* GOAL OF THE EXERCISE:
Your answer must be an exact copy of the records, minus any pictures.
/---
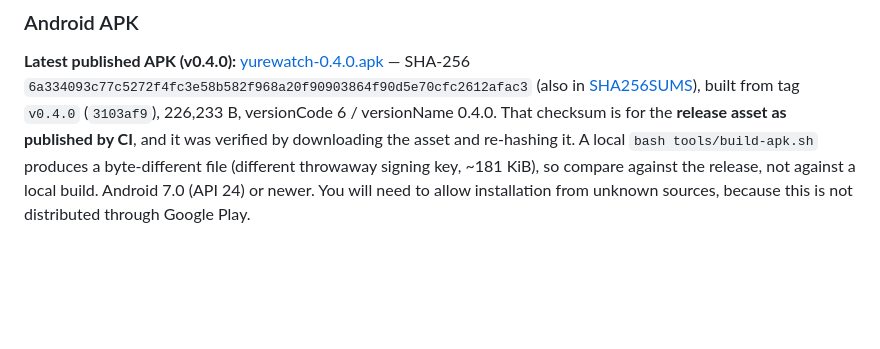
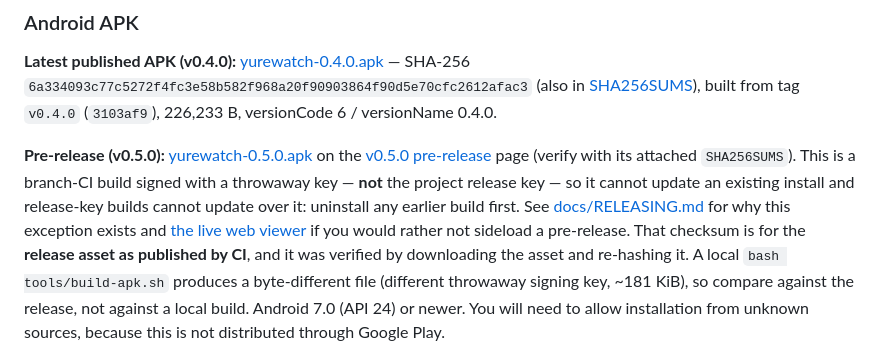
Before and after one commit to franzathome2024-hue/yurewatch, a Markdown page: README.md, the part around the change. GitHub-like rendering; blank space fills up the shorter version.

```diff
--- a/README.md
+++ b/README.md
@@ -139,6 +139,17 @@ simulations.
 — SHA-256 `6a334093c77c5272f4fc3e58b582f968a20f90903864f90d5e70cfc2612afac3`
 (also in [SHA256SUMS](https://github.com/franzathome2024-hue/yurewatch/releases/download/v0.4.0/SHA256SUMS)),
 built from tag `v0.4.0` (`3103af9`), 226,233 B, versionCode 6 / versionName 0.4.0.
+
+**Pre-release (v0.5.0):**
+[yurewatch-0.5.0.apk](https://github.com/franzathome2024-hue/yurewatch/releases/download/v0.5.0/yurewatch-0.5.0.apk)
+on the [v0.5.0 pre-release](https://github.com/franzathome2024-hue/yurewatch/releases/tag/v0.5.0)
+page (verify with its attached `SHA256SUMS`). This is a branch-CI build
+signed with a throwaway key — **not** the project release key — so it
+cannot update an existing install and release-key builds cannot update
+over it: uninstall any earlier build first. See
+[docs/RELEASING.md](docs/RELEASING.md#pre-releases) for why this exception
+exists and [the live web viewer](https://franzathome2024-hue.github.io/yurewatch/viewer/)
+if you would rather not sideload a pre-release.
 That checksum is for the **release asset as published by CI**, and it was verified
 by downloading the asset and re-hashing it. A local `bash tools/build-apk.sh`
 produces a byte-different file (different throwaway signing key, ~181 KiB), so
```
Also changed, not shown: CHANGELOG.md (+6 -1 lines), docs/RELEASING.md (+22 -1 lines).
\---
* EXERCISE RESULT:
Before and after one commit to franzathome2024-hue/yurewatch, a Markdown page: README.md, the part around the change. GitHub-like rendering; blank space fills up the shorter version.

```diff
--- a/README.md
+++ b/README.md
@@ -139,6 +139,17 @@ simulations.
 — SHA-256 `6a334093c77c5272f4fc3e58b582f968a20f90903864f90d5e70cfc2612afac3`
 (also in [SHA256SUMS](https://github.com/franzathome2024-hue/yurewatch/releases/download/v0.4.0/SHA256SUMS)),
 built from tag `v0.4.0` (`3103af9`), 226,233 B, versionCode 6 / versionName 0.4.0.
+
+**Pre-release (v0.5.0):**
+[yurewatch-0.5.0.apk](https://github.com/franzathome2024-hue/yurewatch/releases/download/v0.5.0/yurewatch-0.5.0.apk)
+on the [v0.5.0 pre-release](https://github.com/franzathome2024-hue/yurewatch/releases/tag/v0.5.0)
+page (verify with its attached `SHA256SUMS`). This is a branch-CI build
+signed with a throwaway key — **not** the project release key — so it
+cannot update an existing install and release-key builds cannot update
+over it: uninstall any earlier build first. See
+[docs/RELEASING.md](docs/RELEASING.md#pre-releases) for why this exception
+exists and [the live web viewer](https://franzathome2024-hue.github.io/yurewatch/viewer/)
+if you would rather not sideload a pre-release.
 That checksum is for the **release asset as published by CI**, and it was verified
 by downloading the asset and re-hashing it. A local `bash tools/build-apk.sh`
 produces a byte-different file (different throwaway signing key, ~181 KiB), so
```
Also changed, not shown: CHANGELOG.md (+6 -1 lines), docs/RELEASING.md (+22 -1 lines).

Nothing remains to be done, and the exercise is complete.